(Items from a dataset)
------------------------------------------------------------------------

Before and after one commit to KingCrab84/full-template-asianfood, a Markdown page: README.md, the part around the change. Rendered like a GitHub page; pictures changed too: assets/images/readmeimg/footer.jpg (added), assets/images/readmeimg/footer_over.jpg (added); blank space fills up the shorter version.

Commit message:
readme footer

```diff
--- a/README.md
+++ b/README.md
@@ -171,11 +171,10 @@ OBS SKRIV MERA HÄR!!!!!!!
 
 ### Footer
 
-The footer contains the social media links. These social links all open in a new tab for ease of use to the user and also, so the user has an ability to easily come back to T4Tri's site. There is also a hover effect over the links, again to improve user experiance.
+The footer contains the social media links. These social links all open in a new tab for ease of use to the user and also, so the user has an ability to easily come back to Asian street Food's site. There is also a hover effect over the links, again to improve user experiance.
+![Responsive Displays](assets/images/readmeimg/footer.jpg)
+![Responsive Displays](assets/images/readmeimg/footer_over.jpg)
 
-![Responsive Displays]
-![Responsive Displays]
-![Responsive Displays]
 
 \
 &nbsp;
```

------------------------------------------------------------------------

*EXERCISE DIRECTIONS*. Please copy the data in full, character for character.

*RESULT FOR THIS EXERCISE*.
Before and after one commit to KingCrab84/full-template-asianfood, a Markdown page: README.md, the part around the change. Rendered like a GitHub page; pictures changed too: assets/images/readmeimg/footer.jpg (added), assets/images/readmeimg/footer_over.jpg (added); blank space fills up the shorter version.

Commit message:
readme footer

```diff
--- a/README.md
+++ b/README.md
@@ -171,11 +171,10 @@ OBS SKRIV MERA HÄR!!!!!!!
 
 ### Footer
 
-The footer contains the social media links. These social links all open in a new tab for ease of use to the user and also, so the user has an ability to easily come back to T4Tri's site. There is also a hover effect over the links, again to improve user experiance.
+The footer contains the social media links. These social links all open in a new tab for ease of use to the user and also, so the user has an ability to easily come back to Asian street Food's site. There is also a hover effect over the links, again to improve user experiance.
+![Responsive Displays](assets/images/readmeimg/footer.jpg)
+![Responsive Displays](assets/images/readmeimg/footer_over.jpg)
 
-![Responsive Displays]
-![Responsive Displays]
-![Responsive Displays]
 
 \
 &nbsp;
```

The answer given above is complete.